- Correctional Officers and Bailiffs: $45,300 per year
What do some careers in criminal justice entail?
While there are many more careers in criminal justice than included here, below are some popular ones.
Police and Detectives
- Police officers are ultimately responsible for keeping communities safe. This can include handing out traffic tickets, completing case-related paperwork, and neutralizing criminals in high-risk situations.
- Detectives conduct extensive investigations, collect data, and apply critical thinking to help solve criminal cases.
Social workers help individuals live more integrated lives within their communities. They may help crime victims as well as individuals with other mental, emotional, and behavioral issues. They can help children and adults going through difficult life transitions (unemployment, loss of parents, etc.). Related to criminal justice specifically, they aid crime victims and offenders in living healthier and more productive lives.
Probation, Parole, and Correctional Officers
Probation, parole, and correctional officers each work directly with offenders.
- Probation officers work with those who haven’t been sentenced to prison but are on probation. They may be responsible for checking in on offenders and ensuring they are fulfilling their probationary terms.
- Parole officers have similar roles, though they work with those who have already been to prison. They help ensure offenders are integrating smoothly back into society and keeping their terms of parole. The terms of parole will vary depending on the specific case but may include not drinking alcohol, remaining in the state, etc.
- Corrections officers work within prisons and correctional facilities in order to ensure safety and maintain order with inmates.
Many entry-level security guard jobs do not require a bachelor’s in criminal justice. However, those with a degree can often move more quickly into management positions or roles with greater responsibilities. Security guards work to keep those at banks, malls, government buildings, schools and universities, and many other places safe.
Paralegals and Legal Assistants
Paralegals and legal assistants support lawyers with an assortment of tasks to help facilitate legal and administrative processes. Some tasks include managing relationships between clients, interviewing witnesses, doing case-related research, and helping with court-related paperwork.
Forensic Science Technicians
Forensic science technicians play a vital role in criminal investigations by collecting and analyzing data. They may obtain data or samples from a crime scene and then present findings to detectives and police officers. Since they often work in a laboratory, a certain knowledge level of chemistry and biology is necessary.
Criminal Case Manager
Criminal case managers help facilitate the administrative process of handling criminal cases. They also help with integrating offenders back into society and the various administrative processes required to do so. They are often adept at managing multiple administrative tasks and facilitating relationships in order to meet various case-related goals.
What can I do next if I want to earn a criminal justice degree?
Are you ready to earn a criminal justice degree? If so, check out the Central Christian College of Kansas online criminal justice program. You can also connect with an admissions counselor to see if a criminal justice degree is right for you.
- What does a parole officer do?
- What Does a Criminal Case Manager Do?
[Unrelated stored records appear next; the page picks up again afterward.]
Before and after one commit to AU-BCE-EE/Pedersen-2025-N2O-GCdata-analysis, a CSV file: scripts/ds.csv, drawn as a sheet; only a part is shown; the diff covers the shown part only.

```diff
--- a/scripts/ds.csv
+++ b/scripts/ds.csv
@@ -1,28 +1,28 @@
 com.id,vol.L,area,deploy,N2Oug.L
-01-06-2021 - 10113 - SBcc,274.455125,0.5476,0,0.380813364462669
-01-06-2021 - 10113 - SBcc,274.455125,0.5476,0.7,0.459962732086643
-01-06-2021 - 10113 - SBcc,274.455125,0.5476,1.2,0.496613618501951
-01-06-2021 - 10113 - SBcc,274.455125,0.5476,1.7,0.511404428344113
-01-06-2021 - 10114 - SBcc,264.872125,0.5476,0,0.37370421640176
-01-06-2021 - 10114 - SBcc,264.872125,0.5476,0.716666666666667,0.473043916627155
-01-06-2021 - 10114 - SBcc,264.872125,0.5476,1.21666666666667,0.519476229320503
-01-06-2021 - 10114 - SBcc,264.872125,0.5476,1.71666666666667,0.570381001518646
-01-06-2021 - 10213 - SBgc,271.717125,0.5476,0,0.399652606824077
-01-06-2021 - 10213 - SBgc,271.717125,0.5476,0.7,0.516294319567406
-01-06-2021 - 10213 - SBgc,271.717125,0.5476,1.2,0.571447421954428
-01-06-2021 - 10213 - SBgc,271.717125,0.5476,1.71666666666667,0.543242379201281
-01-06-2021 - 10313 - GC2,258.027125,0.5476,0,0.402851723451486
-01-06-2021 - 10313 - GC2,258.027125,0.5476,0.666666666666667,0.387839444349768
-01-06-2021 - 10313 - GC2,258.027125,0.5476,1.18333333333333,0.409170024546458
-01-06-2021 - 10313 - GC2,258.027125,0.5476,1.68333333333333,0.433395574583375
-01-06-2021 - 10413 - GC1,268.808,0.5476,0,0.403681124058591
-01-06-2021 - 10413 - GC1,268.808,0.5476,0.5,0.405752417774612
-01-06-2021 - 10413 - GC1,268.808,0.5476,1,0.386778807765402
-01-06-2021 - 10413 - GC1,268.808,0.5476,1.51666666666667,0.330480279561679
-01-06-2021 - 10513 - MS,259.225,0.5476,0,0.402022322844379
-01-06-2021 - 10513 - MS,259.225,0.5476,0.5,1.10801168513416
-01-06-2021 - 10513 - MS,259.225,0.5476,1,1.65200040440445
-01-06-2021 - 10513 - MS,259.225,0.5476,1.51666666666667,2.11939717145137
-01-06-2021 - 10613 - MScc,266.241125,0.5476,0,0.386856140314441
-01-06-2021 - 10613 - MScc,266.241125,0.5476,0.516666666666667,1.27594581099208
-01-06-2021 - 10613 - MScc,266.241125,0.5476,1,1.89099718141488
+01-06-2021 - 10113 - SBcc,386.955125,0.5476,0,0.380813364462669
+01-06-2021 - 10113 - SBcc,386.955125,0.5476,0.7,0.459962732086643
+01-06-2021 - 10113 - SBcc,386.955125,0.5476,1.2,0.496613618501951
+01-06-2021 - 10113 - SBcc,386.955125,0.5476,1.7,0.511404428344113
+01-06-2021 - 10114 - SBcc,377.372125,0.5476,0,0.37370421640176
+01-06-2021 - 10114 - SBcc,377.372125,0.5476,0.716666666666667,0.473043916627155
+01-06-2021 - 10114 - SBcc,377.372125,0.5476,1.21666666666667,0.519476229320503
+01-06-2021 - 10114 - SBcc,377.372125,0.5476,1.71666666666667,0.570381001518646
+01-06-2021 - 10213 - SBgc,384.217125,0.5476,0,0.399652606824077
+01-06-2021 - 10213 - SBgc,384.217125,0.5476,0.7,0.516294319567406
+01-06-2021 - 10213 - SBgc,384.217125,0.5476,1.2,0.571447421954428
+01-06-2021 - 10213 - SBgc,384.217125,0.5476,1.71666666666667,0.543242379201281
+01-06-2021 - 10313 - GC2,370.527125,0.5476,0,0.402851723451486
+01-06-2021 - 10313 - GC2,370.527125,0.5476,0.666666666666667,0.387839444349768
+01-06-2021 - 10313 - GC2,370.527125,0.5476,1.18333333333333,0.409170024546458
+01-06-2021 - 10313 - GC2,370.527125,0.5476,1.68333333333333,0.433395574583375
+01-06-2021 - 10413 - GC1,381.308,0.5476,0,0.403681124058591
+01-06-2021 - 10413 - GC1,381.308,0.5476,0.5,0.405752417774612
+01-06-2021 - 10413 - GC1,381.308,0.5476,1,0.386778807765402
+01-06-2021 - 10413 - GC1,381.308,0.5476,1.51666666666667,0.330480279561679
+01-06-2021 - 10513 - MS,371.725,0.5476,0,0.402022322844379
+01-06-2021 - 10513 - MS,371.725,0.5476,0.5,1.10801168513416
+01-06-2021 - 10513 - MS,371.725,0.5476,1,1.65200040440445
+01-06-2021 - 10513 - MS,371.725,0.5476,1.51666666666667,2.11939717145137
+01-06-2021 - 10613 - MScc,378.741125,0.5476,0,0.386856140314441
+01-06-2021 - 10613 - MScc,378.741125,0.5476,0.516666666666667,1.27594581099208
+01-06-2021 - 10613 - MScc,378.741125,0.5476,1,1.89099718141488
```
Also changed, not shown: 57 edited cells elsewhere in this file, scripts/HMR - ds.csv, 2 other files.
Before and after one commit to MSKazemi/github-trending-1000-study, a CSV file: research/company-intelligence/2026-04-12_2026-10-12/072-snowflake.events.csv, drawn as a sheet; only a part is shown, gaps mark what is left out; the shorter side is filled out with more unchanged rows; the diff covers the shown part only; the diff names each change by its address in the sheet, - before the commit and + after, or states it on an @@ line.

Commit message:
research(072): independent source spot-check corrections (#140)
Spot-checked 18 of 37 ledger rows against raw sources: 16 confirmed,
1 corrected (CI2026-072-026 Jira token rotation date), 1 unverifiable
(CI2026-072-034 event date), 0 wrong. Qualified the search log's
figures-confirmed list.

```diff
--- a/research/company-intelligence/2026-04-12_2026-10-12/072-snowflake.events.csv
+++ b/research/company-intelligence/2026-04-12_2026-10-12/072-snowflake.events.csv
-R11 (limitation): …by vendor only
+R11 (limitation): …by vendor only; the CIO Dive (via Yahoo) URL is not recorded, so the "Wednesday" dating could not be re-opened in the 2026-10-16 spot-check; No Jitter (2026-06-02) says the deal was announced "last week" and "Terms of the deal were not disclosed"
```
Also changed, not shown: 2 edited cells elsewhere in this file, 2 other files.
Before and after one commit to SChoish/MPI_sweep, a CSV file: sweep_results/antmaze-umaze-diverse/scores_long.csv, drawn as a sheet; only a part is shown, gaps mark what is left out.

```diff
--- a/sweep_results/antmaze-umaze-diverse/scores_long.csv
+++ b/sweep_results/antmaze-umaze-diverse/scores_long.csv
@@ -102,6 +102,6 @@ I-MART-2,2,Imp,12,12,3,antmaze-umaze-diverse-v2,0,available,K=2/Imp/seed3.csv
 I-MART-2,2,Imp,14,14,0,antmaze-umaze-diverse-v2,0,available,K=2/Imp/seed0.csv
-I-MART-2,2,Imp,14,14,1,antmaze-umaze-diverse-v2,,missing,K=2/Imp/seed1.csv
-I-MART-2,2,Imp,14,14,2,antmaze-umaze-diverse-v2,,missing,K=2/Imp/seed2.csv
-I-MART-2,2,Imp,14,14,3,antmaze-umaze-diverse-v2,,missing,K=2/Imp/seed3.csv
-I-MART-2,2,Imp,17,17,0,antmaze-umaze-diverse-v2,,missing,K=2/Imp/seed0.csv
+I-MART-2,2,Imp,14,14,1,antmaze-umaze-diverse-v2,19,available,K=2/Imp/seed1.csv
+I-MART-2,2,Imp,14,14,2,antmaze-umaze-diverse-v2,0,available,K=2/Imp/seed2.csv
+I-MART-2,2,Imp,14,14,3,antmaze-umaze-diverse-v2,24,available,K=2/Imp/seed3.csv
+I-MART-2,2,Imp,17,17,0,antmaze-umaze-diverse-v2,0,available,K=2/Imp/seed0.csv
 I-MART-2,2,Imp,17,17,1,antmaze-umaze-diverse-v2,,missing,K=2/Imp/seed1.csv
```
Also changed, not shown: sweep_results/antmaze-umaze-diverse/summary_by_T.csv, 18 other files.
- Why More Women Are Opting for a Degree in Criminal Justice
- Do Women pursue Law Enforcement Careers?
- Can You Be a Social Worker with a Criminal Justice Degree?
- Why Get an Online Criminal Justice Degree?
- What Can You Do With A Degree In Criminal Justice?
- Is Criminal Justice a Difficult Field to Enter?
- What are the Benefits of a Criminal Justice Degree vs. Law Degree?
- What are the Criminal Justice Careers Outside Policing?